INFORMATION SHOWN
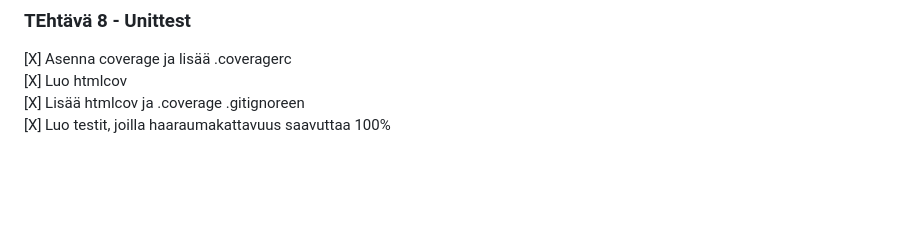
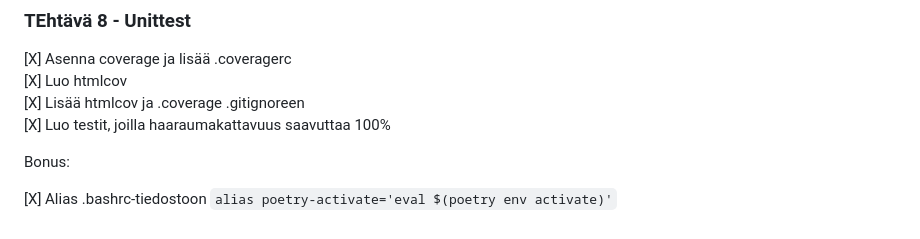
Before and after one commit to Tapir79/ohtuvarasto, a Markdown page: README.md, the part around the change. Drawn GitHub-style; blank space fills up the shorter version.

Commit message:
Add Ubuntu alias (bonus exercise)

```diff
--- a/README.md
+++ b/README.md
@@ -127,3 +127,7 @@ drwxr-xr-x 3 saara saara 4096 Oct 27 18:09 src
 [X] Luo htmlcov
 [X] Lisää htmlcov ja .coverage .gitignoreen
 [X] Luo testit, joilla haaraumakattavuus saavuttaa 100%
+
+Bonus:
+
+[X] Alias .bashrc-tiedostoon `alias poetry-activate='eval $(poetry env activate)'`
```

REQUIREMENT
Give back the whole listing exactly, without pictures.

OUTPUT FOR THIS TASK
Before and after one commit to Tapir79/ohtuvarasto, a Markdown page: README.md, the part around the change. Drawn GitHub-style; blank space fills up the shorter version.

Commit message:
Add Ubuntu alias (bonus exercise)

```diff
--- a/README.md
+++ b/README.md
@@ -127,3 +127,7 @@ drwxr-xr-x 3 saara saara 4096 Oct 27 18:09 src
 [X] Luo htmlcov
 [X] Lisää htmlcov ja .coverage .gitignoreen
 [X] Luo testit, joilla haaraumakattavuus saavuttaa 100%
+
+Bonus:
+
+[X] Alias .bashrc-tiedostoon `alias poetry-activate='eval $(poetry env activate)'`
```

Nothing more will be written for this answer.